I’m amazed at the clarity I gained from taking so many five second calls
The lending market: the ins and outs are complex, but I do know that I can’t get an equity loan for my business.
As I write this, we are two days away, supposedly, to the deadline when our nation must raise our debt limit or default on our debt. Those last four words are nothing more than a ridiculous scare tactic. Avoiding default is done by making interest payments on debt, which can be done with relative ease regardless of what happens. Now that’s not saying we shouldn’t raise the debt limit anyways, but I bring this up only to say that scare tactic or not, markets, including lending markets, can and will react to whatever action takes place as the network of participants decipher the situation in their own ways.
This brings me to my main point, which is far from strictly related to the current fiscal issue making the headlines. Small businesses all over the country, who are charged with maintaining the lion’s share of private sector employment, are finding it next to impossible to get a business loan. The reasons are many, but they all center around the uncertainty swirling around our country’s economy and recently imposed federal regulations on what exactly a bank’s balance sheet is supposed to look like. What is certain, and I speak from direct experience as a small business owner, is that the unavailability of capital makes it next to impossible for businesses to expand or improve in any way, and that makes employment and the economy as a whole unlikely to improve any time soon.
I am lucky enough to own the building in which I do business. Based on current commercial real estate estimates, I have in the neighborhood of $650-750 thousand dollars of equity in that building. (Sadly, based on figures obtained in 2007, that number would be closer to $900k-$1million. Oh if only I knew then what I know now.) However, despite having such an asset on which to secure a loan, I have been turned down repeatedly by many banks on my application to tap some of that equity for capital improvements in the building and business. Having proof of being able to cash flow the required payments on such a loan has proven worthless.
Our floors need to be redone. Our coolers need to be updated. Our products need to be refined. All of these things would make us more competitive in the local market and further able to offer jobs to the community.
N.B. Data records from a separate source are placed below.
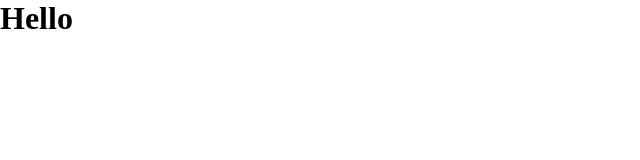
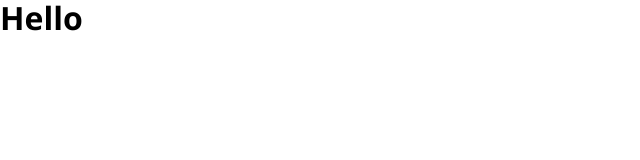
Before and after one commit to Codest-x/sharex, a React (Create React App) app: page / in a window 1280 px wide. Shown: the top 160 px of the page, without its empty margins (0-640 px from the left). Built offline with nearby package versions, Linux system fonts and the light colour scheme.

Commit message:
normalizing styles with normalize.css

```diff
--- a/src/index.scss
+++ b/src/index.scss
@@ -5,6 +5,7 @@
 html {
   line-height: 1.15; /* 1 */
   -webkit-text-size-adjust: 100%; /* 2 */
+  font-family: 'Segoe UI Historic', 'Segoe UI', Helvetica, Arial, sans-serif;
 }
 
 /* Sections
```
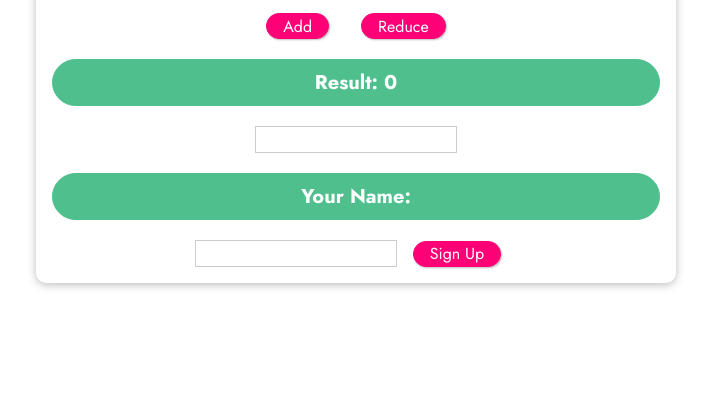
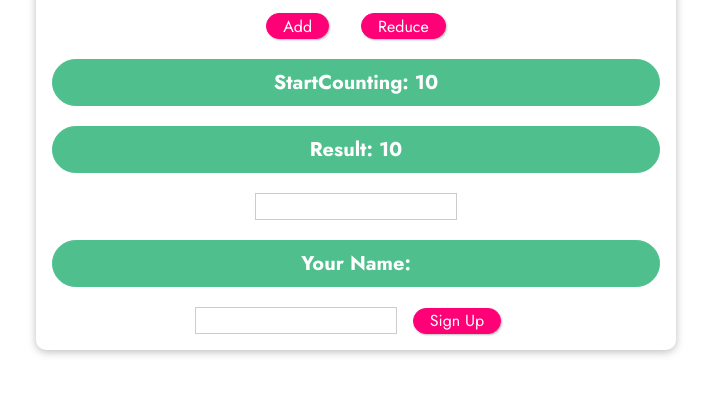
Before and after one commit to Sherry90/vue-basic, a plain HTML site: page index.html in a window 1280 px wide. Shown: the part 286-680 px from the top of the page, without its empty margins (284-995 px from the left). Drawn offline with nearby package versions, Linux system fonts and the light colour scheme.

Commit message:
v-once content lock

```diff
--- a/app.js
+++ b/app.js
@@ -1,7 +1,7 @@
 const app = Vue.createApp({
   data() {
     return {
-      counter: 0,
+      counter: 10,
       name: "",
       confirmedName: ""
     };
--- a/index.html
+++ b/index.html
@@ -20,6 +20,7 @@
       <h2>Events in Action</h2>
       <button v-on:click="add(5)">Add</button>
       <button v-on:click="reduce(5)">Reduce</button>
+      <p v-once>StartCounting: {{ counter }}</p>
       <p>Result: {{ counter }}</p>
       <input type="text" v-on:input="setName" v-on:keyup.enter="confirmInput">
       <p>Your Name: {{ confirmedName }}</p>
```
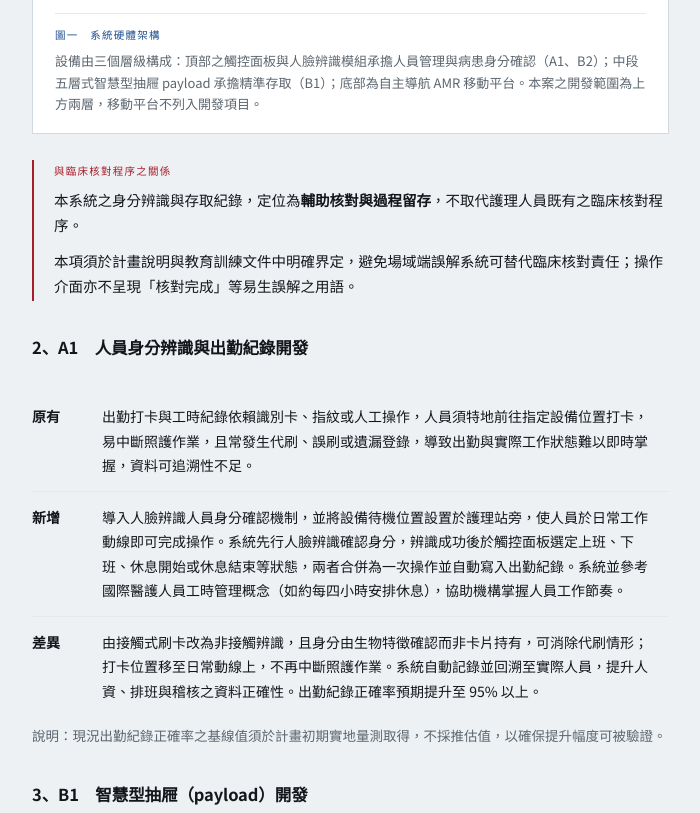
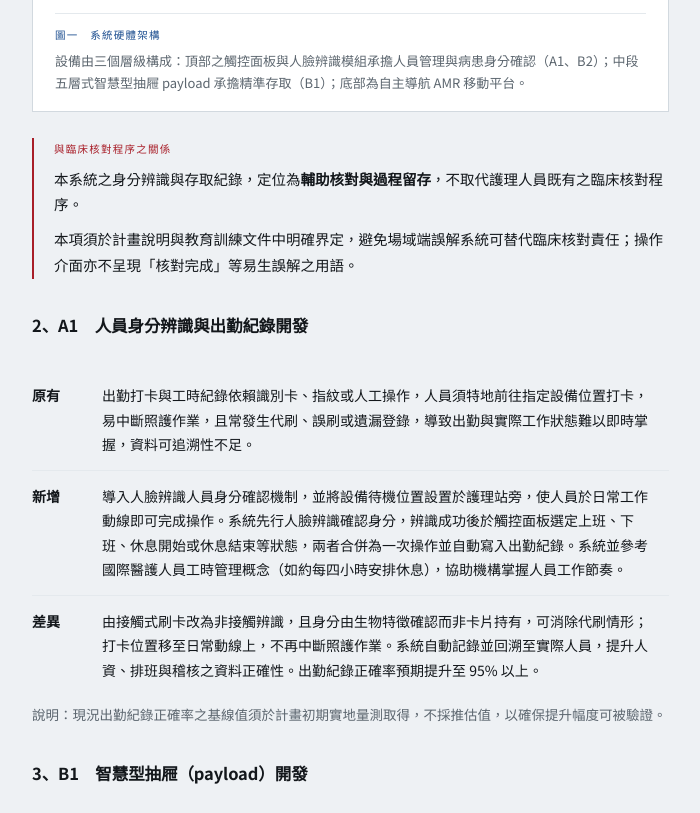
Before and after one commit to hachun12/host, a plain HTML site: page docs/ADC_PLUS.html in a window 1280 px wide. Shown: the part 3976-4789 px from the top of the page, without its empty margins (194-894 px from the left). Drawn offline with Linux system fonts and the light colour scheme.

Commit message:
Trim scope sentence from figure one caption
Co-Authored-By: Claude Opus 5 (1M context) <noreply@anthropic.com>

```diff
--- a/docs/ADC_PLUS.html
+++ b/docs/ADC_PLUS.html
@@ -326,7 +326,7 @@ h3{scroll-margin-top:20px}
 
     <figure class="fig">
       <img src="media/hardware-structure.png" alt="自主導航智慧藥櫃硬體架構圖：頂部觸控面板與 Face ID 辨識模組、中段五層智慧型抽屜 payload、底部自主導航 AMR 移動平台。" loading="lazy" decoding="async">
-      <figcaption><b>圖一　系統硬體架構</b>設備由三個層級構成：頂部之觸控面板與人臉辨識模組承擔人員管理與病患身分確認（A1、B2）；中段五層式智慧型抽屜 payload 承擔精準存取（B1）；底部為自主導航 AMR 移動平台。本案之開發範圍為上方兩層，移動平台不列入開發項目。</figcaption>
+      <figcaption><b>圖一　系統硬體架構</b>設備由三個層級構成：頂部之觸控面板與人臉辨識模組承擔人員管理與病患身分確認（A1、B2）；中段五層式智慧型抽屜 payload 承擔精準存取（B1）；底部為自主導航 AMR 移動平台。</figcaption>
     </figure>
 
     <div class="flag">
```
Without these things getting done, my company stands on shakier ground when it comes to our immediate survival and there lingers the possibility that my employees will enter the unemployment line, worsening the already dire economic situation. And their own lives, of course.
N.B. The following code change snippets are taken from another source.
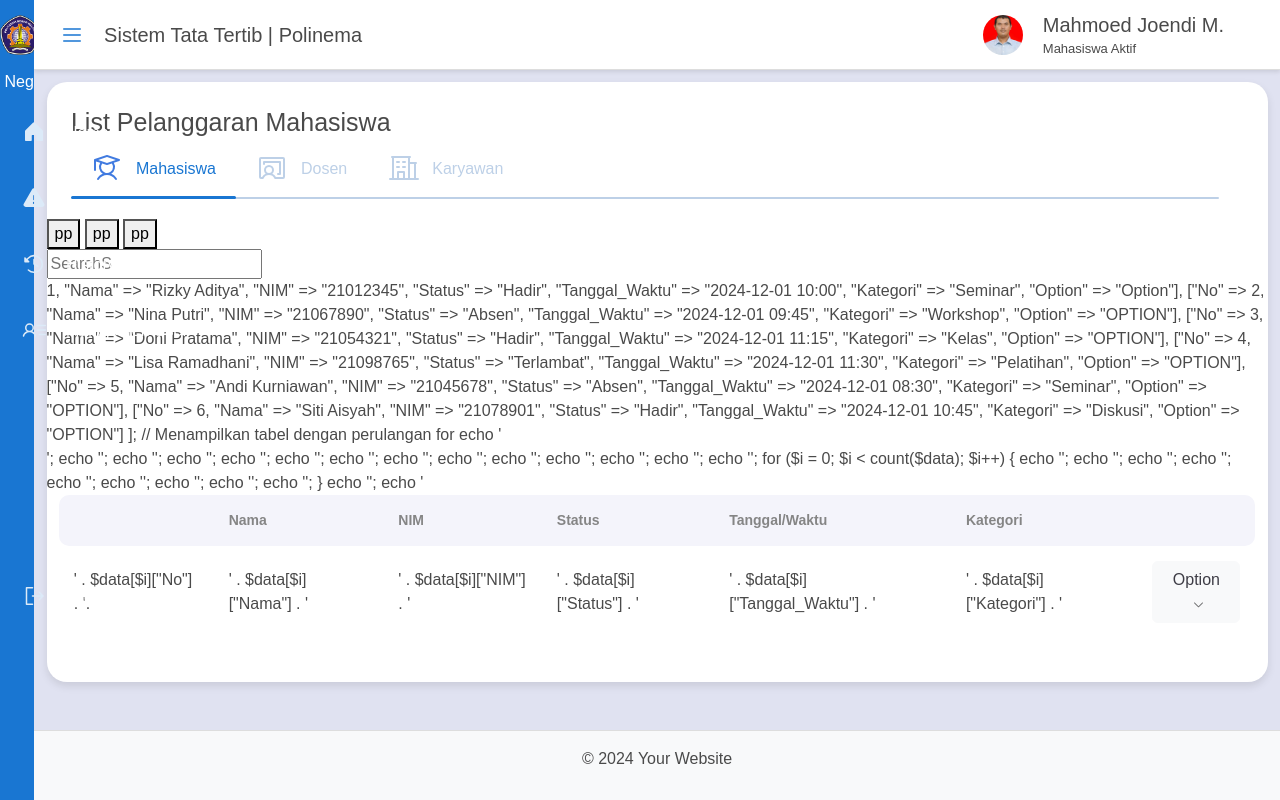
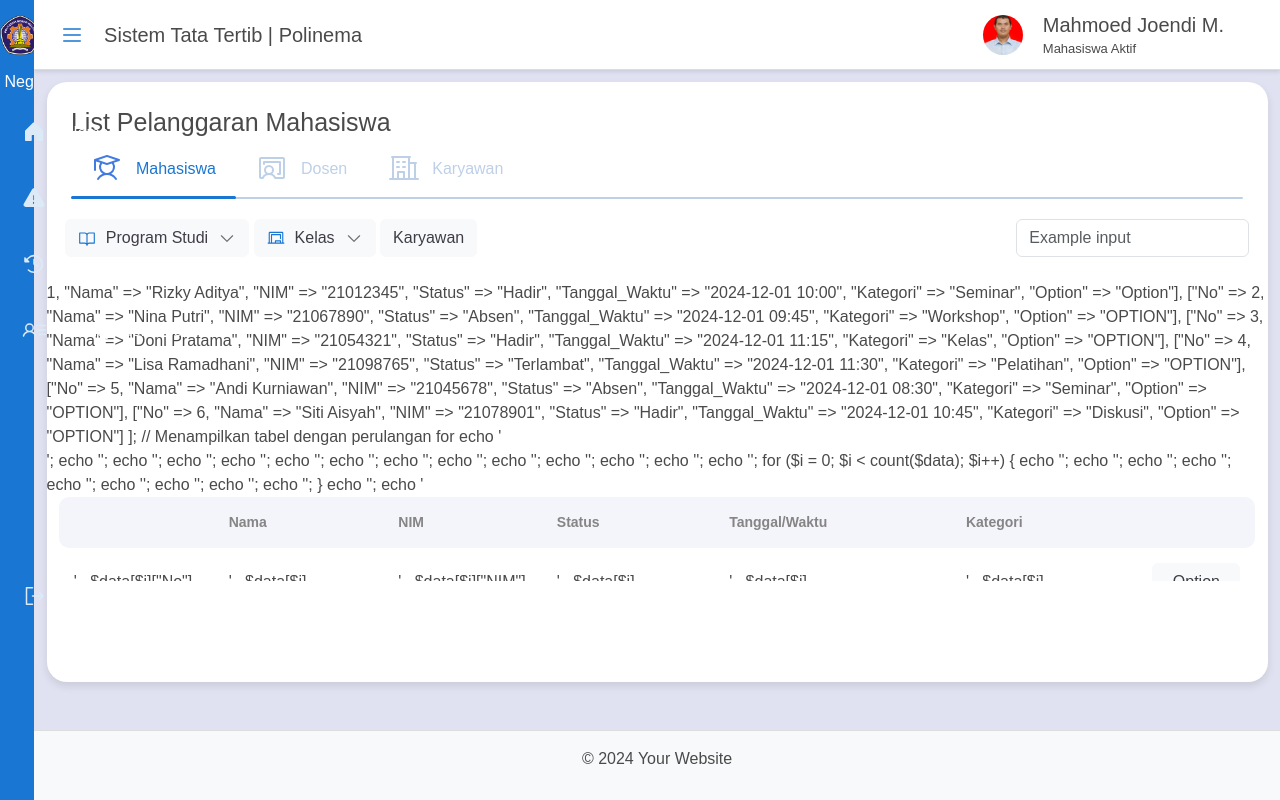
Before and after one commit to FandyHanz/ProjectWebTatibSystema, a PHP site: template Tata_Tertib/views/dashboard/dashboard.php in a window 1280 px wide. Run offline with PHP 8.4, Linux system fonts and the light colour scheme; the template is opened without the code that fills it, so the values that code supplies are empty; the visitor is signed in with stand-in values (Sample User, id 1).

Commit message:
add : design for dashboard filter

```diff
--- a/Tata_Tertib/views/dashboard/admin/table-container.php
+++ b/Tata_Tertib/views/dashboard/admin/table-container.php
@@ -13,14 +13,21 @@
         <div class="line-active" id="line-active"></div>
     </div>
 
-    <div class="filter">
-        <div class="filter-button">
-            <button>pp</button>
-            <button>pp</button>
-            <button>pp</button>
+    <div class="filter d-flex flex-row justify-content-between align-items-center mx-auto mb-4">
+        <div class="filter-button" id="filter-button">
+            <a href="#" class="btn btn-light d-inline-flex" style="gap:10px;">
+                <img src="assets/icon/book-open-icon.svg" alt=""> Program Studi
+                <img src="assets/icon/caret-down-icon-filter.svg" alt="">
+            </a>
+            <a href="#" class="btn btn-light d-inline-flex" style="gap:10px;"><img src="assets/icon/classroom-icon.svg" alt="">Kelas<img src="assets/icon/caret-down-icon-filter.svg" alt=""></a>
+            <a href="#" class="btn btn-light d-inline-flex" style="gap:10px;">Karyawan</a>
         </div>
         <div class="search">
-            <form action=""><input type="text" name="" id="" placeholder="SearchS"></form>
+            <form action="">
+                <div class="form-group">
+                    <input type="text" class="form-control" id="formGroupExampleInput" placeholder="Example input">
+                </div>
+            </form>
         </div>
     </div>
 
--- a/Tata_Tertib/views/dashboard/dashboard.php
+++ b/Tata_Tertib/views/dashboard/dashboard.php
@@ -53,10 +53,14 @@
         } from './views/dashboard/tabs.js';
         document.addEventListener('DOMContentLoaded', () => {
             initializeTabs(); // Menjalankan fungsi untuk menginisialisasi tab
+
+            const tabs = document.querySelectorAll(".nav-table-button a"); // Semua tab
+            const filterButton = document.getElementById("filter-button"); // Elemen filter-button
         });
     </script>
 
     <script src="views/dashboard/script.js"></script>
+
 </body>
 
 </html>
--- a/Tata_Tertib/views/dashboard/style.css
+++ b/Tata_Tertib/views/dashboard/style.css
@@ -234,6 +234,7 @@
 .nav-table-button span {
     margin-left: 13px;
 }
+
 .nav-table-button img {
     margin-bottom: 3px;
     margin-right: 13px;
@@ -242,7 +243,7 @@
 .line {
     display: flex;
     height: 2px;
-    width: 94%;
+    width: 96%;
     background-color: #BDD0E7;
     align-items: center;
     margin-bottom: 20px;
@@ -265,6 +266,7 @@
 .filter-search-container {
     display: flex;
 }
+
 .filter-buttons-container {
     display: flex;
     flex-direction: row;
@@ -274,12 +276,19 @@
     margin-left: 2%;
 }
 
+.filter{
+    width: 97%;
+    margin-left: 1.5%;
+    margin-right: 1.5%;
+}
+
 .filter-button {
     flex-direction: row;
-    align-items: center;
     gap: 20px;
-    color: #1976D2;
-    border-color: #1976D2;
+}
+
+.filter-button a{
+    color: #3E3D46;
 }
 
 /* Tabel */
@@ -347,7 +356,7 @@
 }
 
 .table-content-container {
-    height: 60%;
+    height: 50%;
     overflow-y: auto;
 }
 
--- a/Tata_Tertib/views/dashboard/tabs.js
+++ b/Tata_Tertib/views/dashboard/tabs.js
@@ -6,7 +6,7 @@
         button.addEventListener('click', function () {
             // Menghapus class 'active' dari semua tab
             document.querySelectorAll('.nav-table-button').forEach(btn => btn.classList.remove('active'));
-
+            const button = document.getElementById('filter-button');
             // Menambahkan class 'active' pada tab yang diklik
             this.classList.add('active');
 
@@ -25,10 +25,13 @@
             updateTabNavUnderline(activeTabText);
 
             if (activeTabText === "Mahasiswa") {
+                button.style.display = 'flex';
                 fileToLoad = 'views/dashboard/admin/table-mahasiswa.php';
             } else if (activeTabText === "Dosen") {
+                button.style.display = 'none';
                 fileToLoad = 'views/dashboard/admin/table-dosen.php';
             } else if (activeTabText === "Karyawan") {
+                button.style.display = 'none';
                 fileToLoad = 'views/dashboard/admin/table-karyawan.php';
             }
 
```
Also changed, not shown: Tata_Tertib/controllers/AdminController.php (+13 -7 lines), Tata_Tertib/assets/icon/book-open-icon.svg (added), Tata_Tertib/assets/icon/caret-down-icon-filter.svg (added), Tata_Tertib/assets/icon/classroom-icon.svg (added), Tata_Tertib/views/Dosen/Daftar_dosen.php (deleted), Tata_Tertib/views/Dosen/Komplain_dosen.php (deleted).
Why is this lending market so bad? There are many reasons. Complex ones, too. But they all have to do with uncertainty and inconsistent regulation. Will our country default on it’s debt? Are taxes going to increase? Will we have to play by new rules imposed on us? What are a banks balance sheets supposed to look like exactly? Why make business loans to local communities when a bank can make more money trading securities?
The availability of capital to the credit worthy is paramount to a healthy business environment. A healthy business environment is paramount to a healthy employment rate. A healthy employment rate is paramount to a healthy economy. A healthy economy is paramount to a healthy quality of life for our country’s citizens. The best way for our government to iron this out is to eliminate the uncertainty of it’s fiscal agenda and be clear and consistent in any regulations they make on a lending market. Until that happens, and I don’t see it happening under this President and this Congress, I’m going to have to keep looking at my beat up floors and hoping that I can hold on long enough for relief to eventually come. And the next chance of that is most likely the fall of 2012.